Revision comparison data:
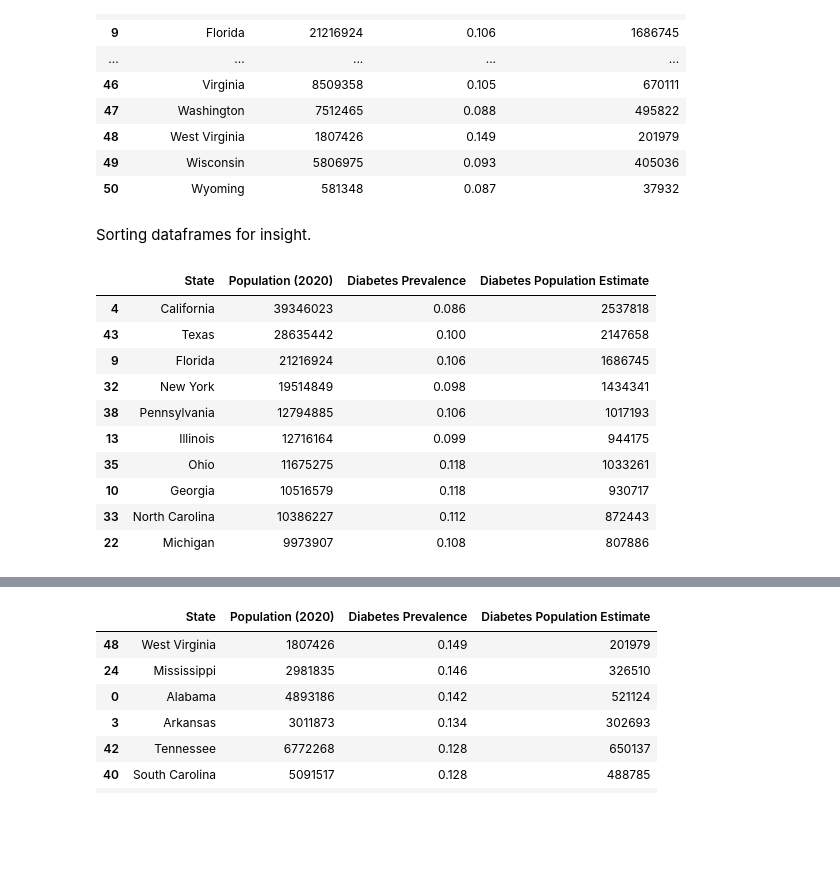
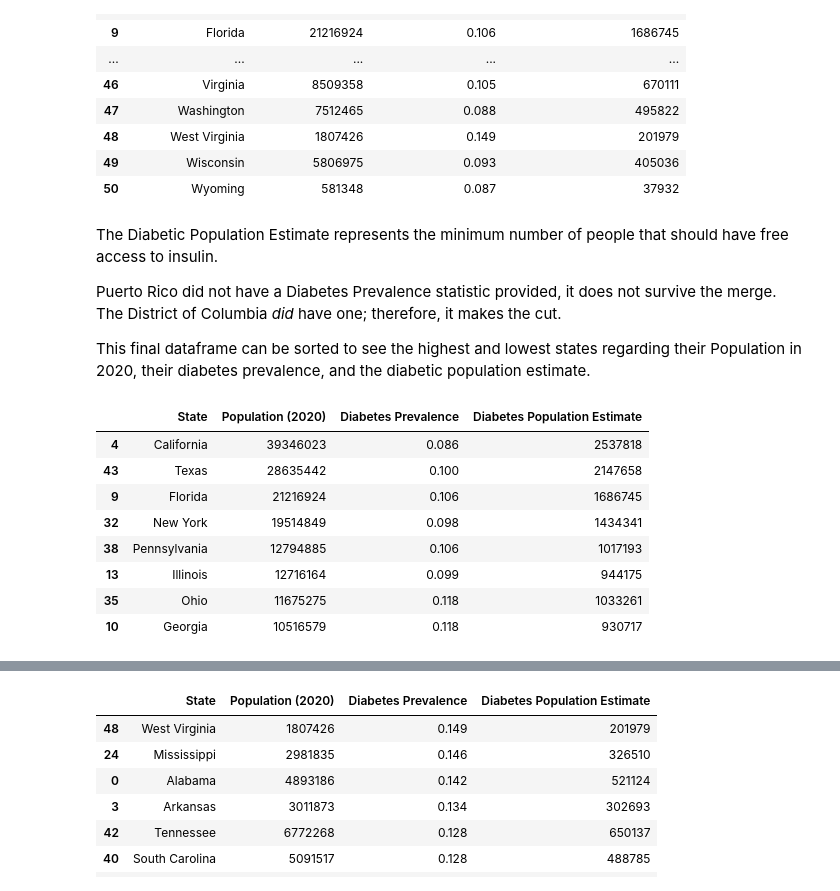
Before and after one commit to LilGotit/StateVarianceDiabetes, a Jupyter notebook: StateVarianceDiabetes.ipynb, the cells around one changed output, grey strips where cells are left out. Cells and saved outputs as stored; diff of their text form; code cells hidden in the pictures; blank space fills up the shorter version.

Commit message:
Fine-tuned sorting charts

```diff
--- a/StateVarianceDiabetes.ipynb
+++ b/StateVarianceDiabetes.ipynb
@@ -116,8 +116,8 @@ estimate.head(8)
 # %% [markdown]
 Factoring in the Prevalence statistic excluding ages 0-19 (a group representing 25 percent of the total U.S. population), an equation to estimate the diabetic population per state was derived.
 # %%
-estimate["Diabetes Population Estimate"] = estimate["Population (2020)"] * 0.75 * estimate["Diabetes Prevalence"]
-estimate["Diabetes Population Estimate"] = estimate["Diabetes Population Estimate"].astype(int)
+estimate["Diabetic Population Estimate"] = estimate["Population (2020)"] * 0.75 * estimate["Diabetes Prevalence"]
+estimate["Diabetic Population Estimate"] = estimate["Diabetic Population Estimate"].astype(int)
 estimate
 # %% [output]
 |  | State | Population (2020) | Diabetes Prevalence | Diabetes Population Estimate |
@@ -137,19 +137,21 @@ estimate
 | 48 | West Virginia | 1807426 | 0.149 | 201979 |
 | 49 | Wisconsin | 5806975 | 0.093 | 405036 |
 | 50 | Wyoming | 581348 | 0.087 | 37932 |
-# %% [markdown]
-Sorting dataframes for insight.
+# %% [markdown]
+The Diabetic Population Estimate represents the minimum number of people that should have free access to insulin.
+
+Puerto Rico did not have a Diabetes Prevalence statistic provided, it does not survive the merge. The District of Columbia *did* have one; therefore, it makes the cut.
+
+This final dataframe can be sorted to see the highest and lowest states regarding their Population in 2020, their diabetes prevalence, and the diabetic population estimate.
 # %%
-estimate.sort_values(by="Population (2020)", ascending=False).head(10)
+estimate.sort_values(by="Population (2020)", ascending=False).head(8)
 # %% [output]
 |  | State | Population (2020) | Diabetes Prevalence | Diabetes Population Estimate |
 | 4 | California | 39346023 | 0.086 | 2537818 |
 | 43 | Texas | 28635442 | 0.100 | 2147658 |
 | 9 | Florida | 21216924 | 0.106 | 1686745 |
 | 32 | New York | 19514849 | 0.098 | 1434341 |
 | 38 | Pennsylvania | 12794885 | 0.106 | 1017193 |
 | 13 | Illinois | 12716164 | 0.099 | 944175 |
 | 35 | Ohio | 11675275 | 0.118 | 1033261 |
 | 10 | Georgia | 10516579 | 0.118 | 930717 |
-| 33 | North Carolina | 10386227 | 0.112 | 872443 |
-| 22 | Michigan | 9973907 | 0.108 | 807886 |
```
Also changed, not shown: parts of 8 cells of this notebook.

Work to complete:
Out of the preceding entries, pull every line containing the string "have".

Your response:
+The Diabetic Population Estimate represents the minimum number of people that should have free access to insulin.
+Puerto Rico did not have a Diabetes Prevalence statistic provided, it does not survive the merge. The District of Columbia *did* have one; therefore, it makes the cut.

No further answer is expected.